__What is expected__. An exact copy of all the entries is what is needed here.
*** Excerpted data ***
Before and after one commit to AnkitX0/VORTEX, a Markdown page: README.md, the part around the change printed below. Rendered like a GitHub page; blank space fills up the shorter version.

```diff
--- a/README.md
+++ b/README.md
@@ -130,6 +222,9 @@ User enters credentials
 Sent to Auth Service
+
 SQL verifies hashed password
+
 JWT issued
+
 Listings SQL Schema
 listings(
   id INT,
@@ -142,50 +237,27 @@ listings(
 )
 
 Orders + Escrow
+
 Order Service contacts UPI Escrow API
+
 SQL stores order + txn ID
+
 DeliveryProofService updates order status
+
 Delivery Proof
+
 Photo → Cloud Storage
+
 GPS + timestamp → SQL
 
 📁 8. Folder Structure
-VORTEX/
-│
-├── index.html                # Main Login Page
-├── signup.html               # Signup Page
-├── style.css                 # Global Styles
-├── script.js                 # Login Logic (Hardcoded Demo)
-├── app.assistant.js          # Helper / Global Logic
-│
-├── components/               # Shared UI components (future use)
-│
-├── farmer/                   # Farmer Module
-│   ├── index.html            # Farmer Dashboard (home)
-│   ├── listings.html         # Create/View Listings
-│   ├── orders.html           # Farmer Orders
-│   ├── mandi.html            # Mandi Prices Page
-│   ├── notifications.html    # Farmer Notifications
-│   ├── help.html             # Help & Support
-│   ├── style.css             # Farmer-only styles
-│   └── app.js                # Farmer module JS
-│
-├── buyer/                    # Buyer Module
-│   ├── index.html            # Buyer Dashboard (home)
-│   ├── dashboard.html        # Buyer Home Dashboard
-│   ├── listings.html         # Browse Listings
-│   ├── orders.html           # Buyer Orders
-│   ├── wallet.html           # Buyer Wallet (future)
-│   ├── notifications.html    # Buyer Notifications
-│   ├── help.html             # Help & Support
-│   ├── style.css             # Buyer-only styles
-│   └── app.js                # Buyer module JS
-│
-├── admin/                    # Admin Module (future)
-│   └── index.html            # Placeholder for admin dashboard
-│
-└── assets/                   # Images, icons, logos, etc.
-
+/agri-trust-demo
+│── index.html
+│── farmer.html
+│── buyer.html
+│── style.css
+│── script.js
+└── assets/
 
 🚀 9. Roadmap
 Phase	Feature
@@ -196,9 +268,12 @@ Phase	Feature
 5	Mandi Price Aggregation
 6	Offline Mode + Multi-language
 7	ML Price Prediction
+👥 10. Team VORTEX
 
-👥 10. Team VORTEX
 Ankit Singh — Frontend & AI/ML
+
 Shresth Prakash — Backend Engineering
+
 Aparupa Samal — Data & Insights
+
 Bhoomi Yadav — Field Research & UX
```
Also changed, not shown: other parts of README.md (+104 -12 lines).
***
__Solved exercise__.
Before and after one commit to AnkitX0/VORTEX, a Markdown page: README.md, the part around the change printed below. Rendered like a GitHub page; blank space fills up the shorter version.

```diff
--- a/README.md
+++ b/README.md
@@ -130,6 +222,9 @@ User enters credentials
 Sent to Auth Service
+
 SQL verifies hashed password
+
 JWT issued
+
 Listings SQL Schema
 listings(
   id INT,
@@ -142,50 +237,27 @@ listings(
 )
 
 Orders + Escrow
+
 Order Service contacts UPI Escrow API
+
 SQL stores order + txn ID
+
 DeliveryProofService updates order status
+
 Delivery Proof
+
 Photo → Cloud Storage
+
 GPS + timestamp → SQL
 
 📁 8. Folder Structure
-VORTEX/
-│
-├── index.html                # Main Login Page
-├── signup.html               # Signup Page
-├── style.css                 # Global Styles
-├── script.js                 # Login Logic (Hardcoded Demo)
-├── app.assistant.js          # Helper / Global Logic
-│
-├── components/               # Shared UI components (future use)
-│
-├── farmer/                   # Farmer Module
-│   ├── index.html            # Farmer Dashboard (home)
-│   ├── listings.html         # Create/View Listings
-│   ├── orders.html           # Farmer Orders
-│   ├── mandi.html            # Mandi Prices Page
-│   ├── notifications.html    # Farmer Notifications
-│   ├── help.html             # Help & Support
-│   ├── style.css             # Farmer-only styles
-│   └── app.js                # Farmer module JS
-│
-├── buyer/                    # Buyer Module
-│   ├── index.html            # Buyer Dashboard (home)
-│   ├── dashboard.html        # Buyer Home Dashboard
-│   ├── listings.html         # Browse Listings
-│   ├── orders.html           # Buyer Orders
-│   ├── wallet.html           # Buyer Wallet (future)
-│   ├── notifications.html    # Buyer Notifications
-│   ├── help.html             # Help & Support
-│   ├── style.css             # Buyer-only styles
-│   └── app.js                # Buyer module JS
-│
-├── admin/                    # Admin Module (future)
-│   └── index.html            # Placeholder for admin dashboard
-│
-└── assets/                   # Images, icons, logos, etc.
-
+/agri-trust-demo
+│── index.html
+│── farmer.html
+│── buyer.html
+│── style.css
+│── script.js
+└── assets/
 
 🚀 9. Roadmap
 Phase	Feature
@@ -196,9 +268,12 @@ Phase	Feature
 5	Mandi Price Aggregation
 6	Offline Mode + Multi-language
 7	ML Price Prediction
+👥 10. Team VORTEX
 
-👥 10. Team VORTEX
 Ankit Singh — Frontend & AI/ML
+
 Shresth Prakash — Backend Engineering
+
 Aparupa Samal — Data & Insights
+
 Bhoomi Yadav — Field Research & UX
```
Also changed, not shown: other parts of README.md (+104 -12 lines).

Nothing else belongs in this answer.